Recovery from an eating disorder is challenging. One of the hardest parts can be eating navigating through all of the diet culture triggers that surround us.
Unfortunately, diet culture is everywhere. Even when you are feeling empowered and ready to leave it behind. Even so, it is inevitable that someone, at some point, may make triggering dieting and/or body image related comments around you.
It is so important to protect your headspace in your recovery. Setting boundaries may seem uncomfortable. However, just as uncomfortable is dealing with diet talk when you are working so hard to recover from your ED.
Thus, here are some strategies to try and set these boundaries:
Diet culture and the desire for weight loss are extremely prevalent in our society. Therefore, it makes sense that some of the closest people in our lives may also fall victim to these desires.
It’s common for friends and family to be so unknowingly engrossed in diet culture themselves. So much so that they may not even realize how the things that they say could be triggering for you. While we may be understanding of this, it doesn’t make it helpful for your recovery. Sadly, some of these thoughts and beliefs may have even played a role in the development of your ED.
Luckily, most treatment centers and programs offer ways to approach these challenging conversations with the people you love. These programs can provide a safe space to educate friends and family on eating disorders. More specifically, why diets don’t work, how the pursuit of changing our bodies causes more harm than good, and what language is and isn’t helpful during ED recovery. In an outpatient setting, most dietitians and therapists are more than happy to hold a session to work through this.
Someone can’t stop chatting about their fad diet or weight loss secrets? A direct approach can be to simply ask them to stop.
However, you may feel comfortable talking about your recovery journey. Or maybe you are with someone who knows about your ED history.
In this case, you may consider saying:
While effective, #2 may feel like a very challenging and blunt way to set a boundary. Sometimes simply changing the topic can feel easier, yet it’s still effective.
Many times people resort to diet talk out of habit, boredom, or lulls in conversation– just like the weather. Therefore, it can be key to having an interesting conversation starter on hand. Icebreakers don’t just have to be for the office!
Some great convo starters to try could be:
For some seamless transitions try…
Unfortunately, sometimes people won’t get a hint. They may be so engrossed in diet culture that they will continue to talk about it, despite your best efforts.
In these cases it can be helpful to consider a different perspective. Have you ever had a friend or coworker who had wildly different political beliefs? How did you handle that? You may have told yourself that while you disagree with their beliefs, you ultimately can’t change them. All you can do is control your reaction. Take some time to vent to your spouse or journal about them. Ultimately, try not to let it ruin your day or set you back in your recovery!
Depending on the circumstances, another approach to deal with triggering talk is to take some space. Perhaps you can excuse yourself to the bathroom or to get some air.
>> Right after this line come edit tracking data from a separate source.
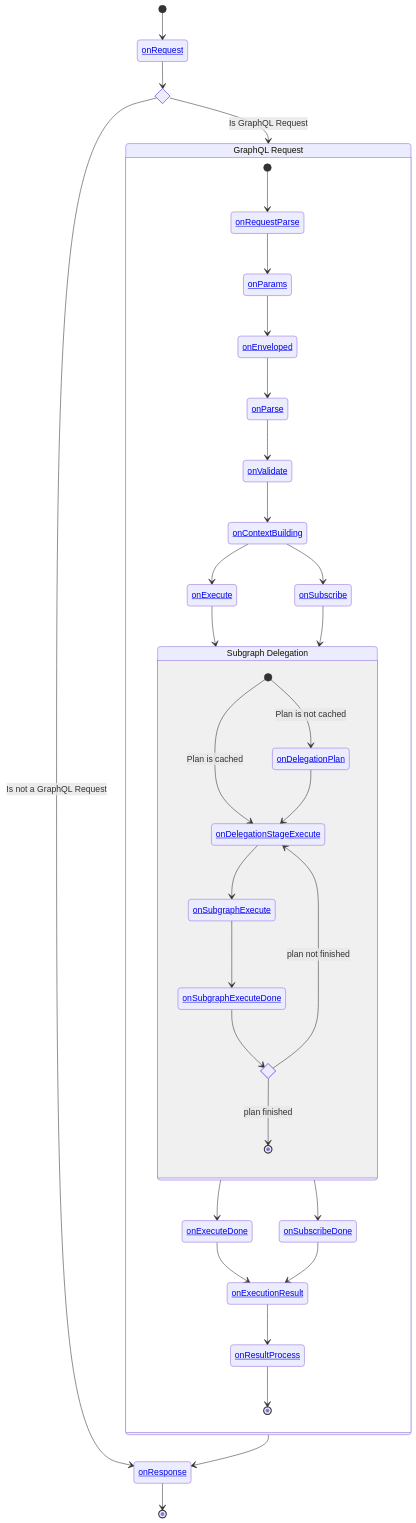
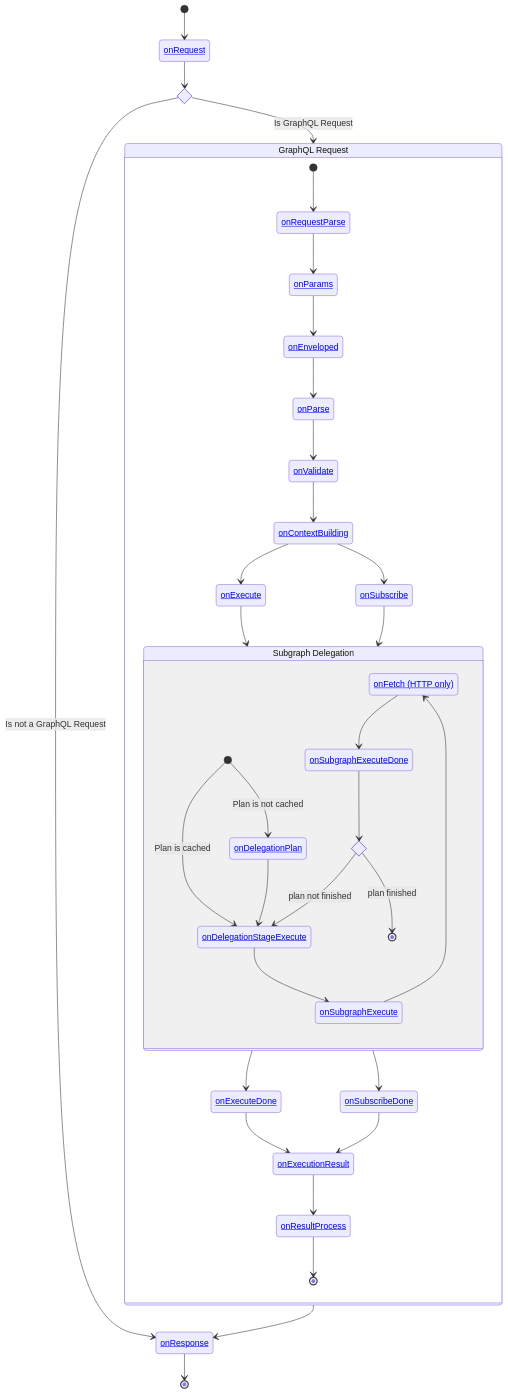
The diagram in packages/web/docs/src/pages/docs/gateway/other-features/plugins.mdx (graphql-hive/console), drawn with Mermaid before and after one commit.

Commit message:
add onFetch to the diagram again

````diff
--- a/packages/web/docs/src/pages/docs/gateway/other-features/plugins.mdx
+++ b/packages/web/docs/src/pages/docs/gateway/other-features/plugins.mdx
@@ -184,75 +184,77 @@
 ```mermaid
 stateDiagram-v2
   onRequest: <a href="#onrequest">onRequest</a>
   onResponse: <a href="#onresponse">onResponse</a>
   GraphQLRequest: GraphQL Request
 
   [*] --> onRequest
 
   state onRequest_if_state <<choice>>
 
   onRequest --> onRequest_if_state
 
   onRequest_if_state --> onResponse: Is not a GraphQL Request
   onRequest_if_state --> GraphQLRequest: Is GraphQL Request
 
   state GraphQLRequest {
     onRequestParse: <a href="#onrequestparse">onRequestParse</a>
     onParams: <a href="#onparams">onParams</a>
     onEnveloped: <a href="#onenveloped">onEnveloped</a>
     onParse: <a href="#onparse">onParse</a>
     onValidate: <a href="#onvalidate">onValidate</a>
     onContextBuilding: <a href="oncontextbuilding">onContextBuilding</a>
     onExecute: <a href="#onexecute">onExecute</a>
     onSubscribe: <a href="#onsubscribe">onSubscribe</a>
 
-    onExecuteDone: <a href="#onexecutedone"> onExecuteDone</a>
+    onExecuteDone: <a href="#onexecutedone">onExecuteDone</a>
+    onFetch: <a href="#onfetch">onFetch (HTTP only)</a>
     onSubscribeDone: <a href="#onsubscribedone">onSubscribeDone</a>
     onExecutionResult: <a href="#onexecutionresult">onExecutionResult</a>
     onResultProcess: <a href="#onresultprocess">onResultProcess</a>
 
 
     [*] --> onRequestParse
     onRequestParse --> onParams
     onParams --> onEnveloped
     onEnveloped --> onParse
     onParse --> onValidate
     onValidate --> onContextBuilding
     onContextBuilding --> onExecute
     onContextBuilding --> onSubscribe
 
     onExecute --> SubgraphDelegation
     onSubscribe --> SubgraphDelegation
 
     SubgraphDelegation: Subgraph Delegation
     state SubgraphDelegation {
       onDelegationPlan: <a href="#ondelegationplan">onDelegationPlan</a>
       onDelegationStageExecute: <a href="#ondelegationstageexecute">onDelegationStageExecute</a>
       onSubgraphExecute: <a href="#onsubgraphexecute">onSubgraphExecute</a>
       onSubgraphExecuteDone: <a href="#onsubgraphexecutedone">onSubgraphExecuteDone</a>
 
       [*] --> onDelegationPlan: Plan is not cached
       [*] --> onDelegationStageExecute: Plan is cached
       onDelegationPlan --> onDelegationStageExecute
       onDelegationStageExecute --> onSubgraphExecute
-      onSubgraphExecute --> onSubgraphExecuteDone
+      onSubgraphExecute --> onFetch
+      onFetch --> onSubgraphExecuteDone
 
       state is_plan_finished <<choice>>
       onSubgraphExecuteDone --> is_plan_finished
       is_plan_finished --> onDelegationStageExecute: plan not finished
       is_plan_finished --> [*]: plan finished
     }
 
     SubgraphDelegation --> onExecuteDone
     SubgraphDelegation --> onSubscribeDone
 
     onExecuteDone --> onExecutionResult
     onSubscribeDone --> onExecutionResult
 
     onExecutionResult --> onResultProcess
     onResultProcess --> [*]
   }
 
   GraphQLRequest --> onResponse
   onResponse --> [*]
 ```
````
If it is an office coworker, perhaps you can request a different desk. Remember, when all else fails, it’s okay to remove yourself from a triggering environment!
There is a quote that says: “Boundaries teach people how to treat you, and they teach you how to respect yourself”. You deserve a safe environment to recover and to set boundaries in a way that makes sense for you.
Remember, you know yourself and your audience best. Some of these approaches may work well in some scenarios, while a different approach may prove effective in others. If setting boundaries around diet talk feels scary, this is something you can absolutely talk through with your treatment team to make the experience as comfortable as possible.
Looking for support with eating disorder or disordered eating recovery? Our non-diet dietitian team is here to help! See our services HERE.